TEHRAN (defapress) – African Americans make up a higher percentage of the novel coronavirus victims in the US as the death toll climbs, new data shows.
News ID: 80740
Publish Date: 07April 2020 - 12:30
In Chicago, 72% of the people who have died from Covid-19 are black, though they make up 30% of the population, officials said.
"This new data offers a deeply concerning glimpse into the spread of Covid-19 and is a stark reminder of the deep-seated issues which have long created disparate health impacts in communities across Chicago," said Mayor Lori Lightfoot, CNN reported.
The Lawyers' Committee for Civil Rights Under Law on Monday called for the federal government to release racial and ethnic data relating to the pandemic. The group says it wants to "ensure that communities of color receive equitable health care and treatment during this crisis."
In Louisiana, where 32% of the population is African American, those residents account for about 70% of coronavirus deaths.
"We're going to try to figure out what that is attributable to and what we can do about that is as quickly as possible," Gov. John Bel Edwards said.
The state plans to release more detailed data on the coronavirus deaths in terms of ethnicity and underlying conditions as the information becomes available.
In Michigan, African Americans are 14% of the state's population and represent about 40% of the deaths. Many of the cases are in Detroit, where four out of five residents are black.
New Jersey Gov. Phil Murphy said his health officials will begin to study the racial makeup of Covid-19 patients. Preliminary data indicates 12% are black, but the race of 45% of the patients is unknown.
In just six weeks, the US death toll from coronavirus went from zero to more than 10,000.
That grim milestone was reached Monday, shortly after officials warned this will be the toughest week yet in the pandemic.
Michigan hospitals are three to six days away from running out of critical supplies, the governor said.
Mortuaries in New Orleans are already out of space, and the mayor said she needs help getting more refrigeration.
And New York, New Jersey and Detroit will see peaks in hospitalizations and deaths this week, a US Health and Human Services assistant secretary said.
Other US cities will experience their own peaks in the coming weeks, Dr. Brett Giroir told NBC's "Today" show. He said the peaks reflect infections that occurred two or three weeks ago.
"We may be seeing the worst upon us right now in terms of outcomes," Giroir said.
Nationwide, the virus has infected more than 367,000 people and killed more than 10,900, according to data compiled by Johns Hopkins University.
Yet there are also signs of progress. More Americans are finding creative ways to help. And in the US epicenter of coronavirus, New York City, the worst of the pandemic might be over soon.

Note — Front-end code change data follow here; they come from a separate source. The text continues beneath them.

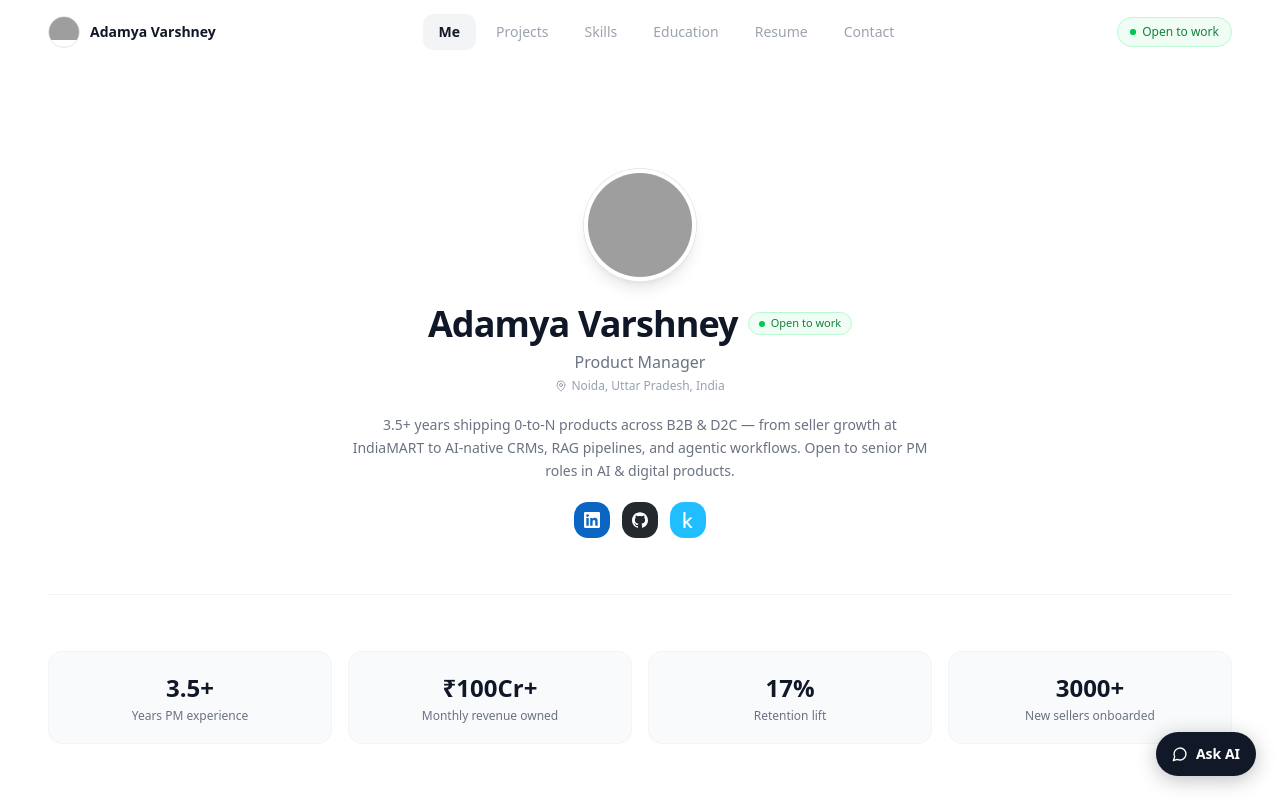
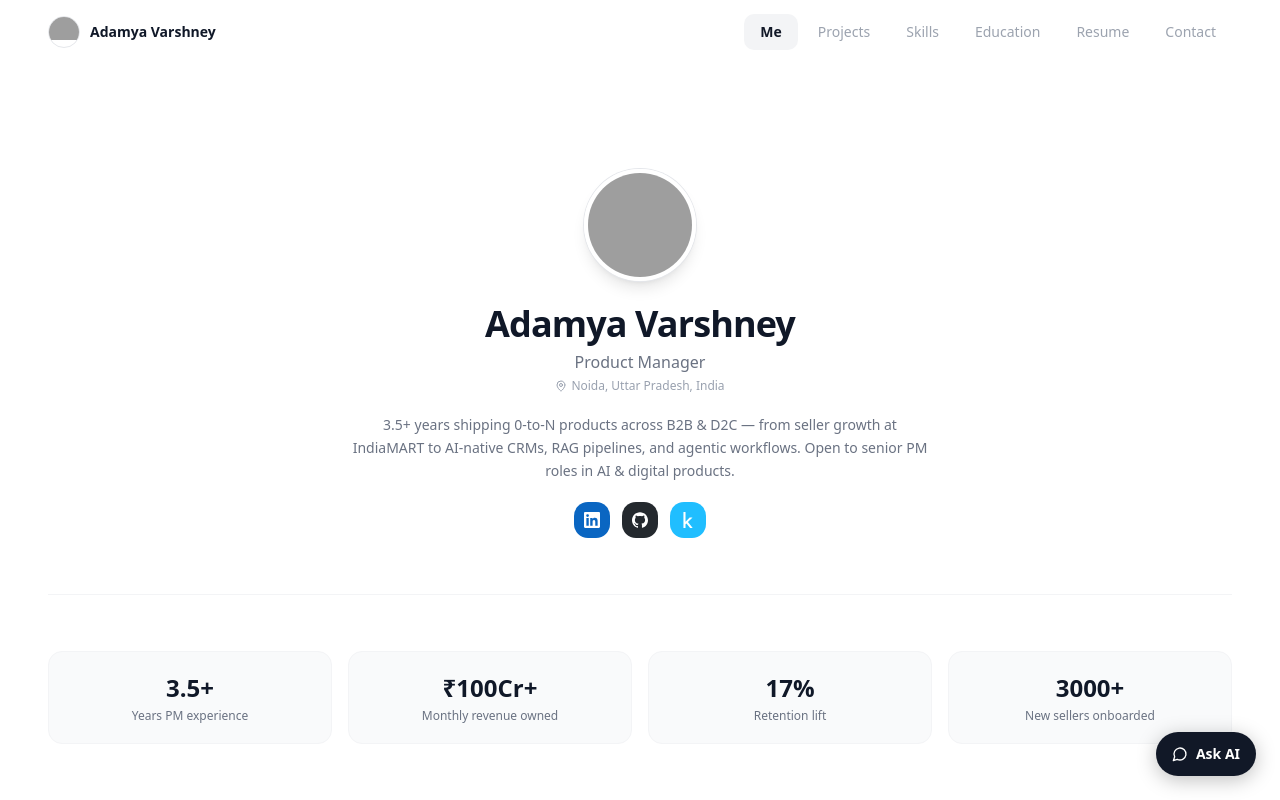
Before and after one commit to Adamya-Varshney/Ai-Portfolio, a Next.js app: page / in a window 1280 px wide. Shown: the top 800 px of the page. Built offline with nearby package versions, Linux system fonts and the light colour scheme; grey boxes are pictures that could not be loaded.

Commit message:
feat: remove Open to work tag from header and nav
Co-Authored-By: Claude Sonnet 4.6 <noreply@anthropic.com>
Claude-Session: https://claude.ai/code/session_01M5zfzJ6vruhu7gZDpKDLma

```diff
--- a/src/components/SiteNav.tsx
+++ b/src/components/SiteNav.tsx
@@ -74,15 +74,6 @@ export default function SiteNav() {
           ))}
         </div>
 
-        {/* Open to work */}
-        <div className="hidden sm:flex items-center gap-1.5 text-xs font-medium px-3 py-1.5 rounded-full shrink-0"
-          style={{ background: '#f0fdf4', color: '#15803d', border: '1px solid #bbf7d0' }}>
-          <span className="relative flex h-1.5 w-1.5">
-            <span className="absolute inline-flex h-full w-full animate-ping rounded-full bg-green-500 opacity-75" />
-            <span className="relative inline-flex h-1.5 w-1.5 rounded-full bg-green-500" />
-          </span>
-          Open to work
-        </div>
       </div>
     </nav>
   );
--- a/src/components/presentation.tsx
+++ b/src/components/presentation.tsx
@@ -104,14 +104,6 @@ export function Presentation() {
         <div>
           <div className="flex flex-wrap items-center justify-center gap-2.5 mb-1">
             <h1 className="text-3xl sm:text-4xl font-bold text-gray-900 tracking-tight leading-tight">{profile.name}</h1>
-            <span className="flex items-center gap-1.5 text-[11px] font-medium px-2.5 py-0.5 rounded-full"
-              style={{ background: '#f0fdf4', color: '#15803d', border: '1px solid #bbf7d0' }}>
-              <span className="relative flex h-1.5 w-1.5">
-                <span className="absolute inline-flex h-full w-full animate-ping rounded-full bg-green-500 opacity-75" />
-                <span className="relative inline-flex h-1.5 w-1.5 rounded-full bg-green-500" />
-              </span>
-              Open to work
-            </span>
           </div>
           <p className="text-base font-medium text-gray-500">{(profile as any).title ?? 'Product Manager'}</p>
           <div className="flex items-center justify-center gap-1 text-xs text-gray-400 mt-1">
```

New York, reported the number of deaths is not rising as sharply as it has been.
The total death toll there reached 4,758 on Monday, up from 4,159 on Sunday.